“They give, like, a crumb,” Jackson said. “That’s supposed to suffice.”
District officials argue that students in the far northeast are getting a better education now than they did before the phase-out of Montbello High, which began in 2011 and ended in 2014 when the last class graduated. In addition to the two small high schools on the Montbello campus, there are six other small high schools and three alternative high schools in the region. They are a mix of district-run and charter schools, and all but one have fewer than 600 students.
Average ACT scores in the far northeast increased from 15.7 point out of 36 in 2011 to 17.7 in 2016, district data shows. That number does not include scores from the alternative schools.
The five-year graduation rate rose from 69 percent to nearly 88 percent. The district prefers to use a five-year graduation rate, rather than a four-year rate, because officials believe in allowing students to stay longer to take free college courses or do apprenticeships.
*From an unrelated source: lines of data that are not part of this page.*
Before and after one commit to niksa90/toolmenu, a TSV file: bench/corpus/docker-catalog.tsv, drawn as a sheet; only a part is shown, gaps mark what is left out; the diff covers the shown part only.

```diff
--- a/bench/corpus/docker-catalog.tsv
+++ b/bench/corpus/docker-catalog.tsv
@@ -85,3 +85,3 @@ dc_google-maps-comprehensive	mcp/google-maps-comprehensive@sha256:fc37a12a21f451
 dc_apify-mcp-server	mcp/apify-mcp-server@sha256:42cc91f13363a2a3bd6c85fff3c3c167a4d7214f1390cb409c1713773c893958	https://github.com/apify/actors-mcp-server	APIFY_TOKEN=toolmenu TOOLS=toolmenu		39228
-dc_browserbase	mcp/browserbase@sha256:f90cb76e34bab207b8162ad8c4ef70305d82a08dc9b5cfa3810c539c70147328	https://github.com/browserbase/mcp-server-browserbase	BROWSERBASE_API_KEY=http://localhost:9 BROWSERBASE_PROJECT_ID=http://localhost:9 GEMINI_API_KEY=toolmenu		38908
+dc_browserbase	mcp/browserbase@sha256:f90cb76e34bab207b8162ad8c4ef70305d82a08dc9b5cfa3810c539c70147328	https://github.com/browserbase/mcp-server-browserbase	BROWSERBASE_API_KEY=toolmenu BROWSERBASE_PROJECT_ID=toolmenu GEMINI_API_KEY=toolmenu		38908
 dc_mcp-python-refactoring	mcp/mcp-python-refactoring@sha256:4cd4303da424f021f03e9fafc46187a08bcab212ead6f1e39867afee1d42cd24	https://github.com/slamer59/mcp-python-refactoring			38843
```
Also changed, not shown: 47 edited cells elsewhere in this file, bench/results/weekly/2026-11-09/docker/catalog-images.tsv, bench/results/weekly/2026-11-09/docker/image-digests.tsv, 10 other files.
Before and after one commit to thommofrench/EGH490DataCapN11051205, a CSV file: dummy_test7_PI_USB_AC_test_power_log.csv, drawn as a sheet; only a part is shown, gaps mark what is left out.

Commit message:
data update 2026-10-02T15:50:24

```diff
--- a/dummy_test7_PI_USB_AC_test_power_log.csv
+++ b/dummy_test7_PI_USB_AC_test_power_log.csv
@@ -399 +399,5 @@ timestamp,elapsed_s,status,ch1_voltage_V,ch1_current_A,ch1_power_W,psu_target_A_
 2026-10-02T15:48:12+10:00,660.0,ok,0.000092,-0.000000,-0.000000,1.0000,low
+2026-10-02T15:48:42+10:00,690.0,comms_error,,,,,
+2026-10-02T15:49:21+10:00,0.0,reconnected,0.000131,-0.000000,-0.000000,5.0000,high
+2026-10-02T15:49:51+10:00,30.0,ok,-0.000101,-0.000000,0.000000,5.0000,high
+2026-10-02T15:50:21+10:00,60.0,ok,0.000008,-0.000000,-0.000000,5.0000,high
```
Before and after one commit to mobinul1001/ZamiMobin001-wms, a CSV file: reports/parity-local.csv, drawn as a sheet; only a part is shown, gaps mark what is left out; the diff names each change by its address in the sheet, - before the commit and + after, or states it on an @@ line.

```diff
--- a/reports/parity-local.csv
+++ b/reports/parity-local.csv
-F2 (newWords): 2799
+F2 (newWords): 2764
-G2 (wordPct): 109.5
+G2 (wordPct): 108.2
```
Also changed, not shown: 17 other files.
In addition, high school enrollment in far northeast schools has nearly doubled, from 2,056 students in 2010 to 4,069 students in 2017, district data shows. Officials see that as a sign families are increasingly satisfied with their local schools.
Pryor, the parent and football coach, sees things differently. Test scores are increasing, but he said they’re still not where they should be. ACT scores lag behind the district average. At DCIS Montbello, only 11 percent of 9th graders met expectations on last year’s state literacy test. As for the graduation rate, “that’s not an indication of kids doing better,” Pryor said.
“They’re just passing them through,” he said, “creating an illusion that they’re serving our kids better, but they’re not.”
He’d like to work with other community members to design a brand-new high school. He hopes to start by visiting schools around the country that have been successful in educating black and Latino students. He said he appreciates that Bacon, the school board member, wants to keep the conversation going beyond the changes the district is making next year.
“We’ve identified problems,” Pryor said. Now, he added, “it’s time to work on solutions.”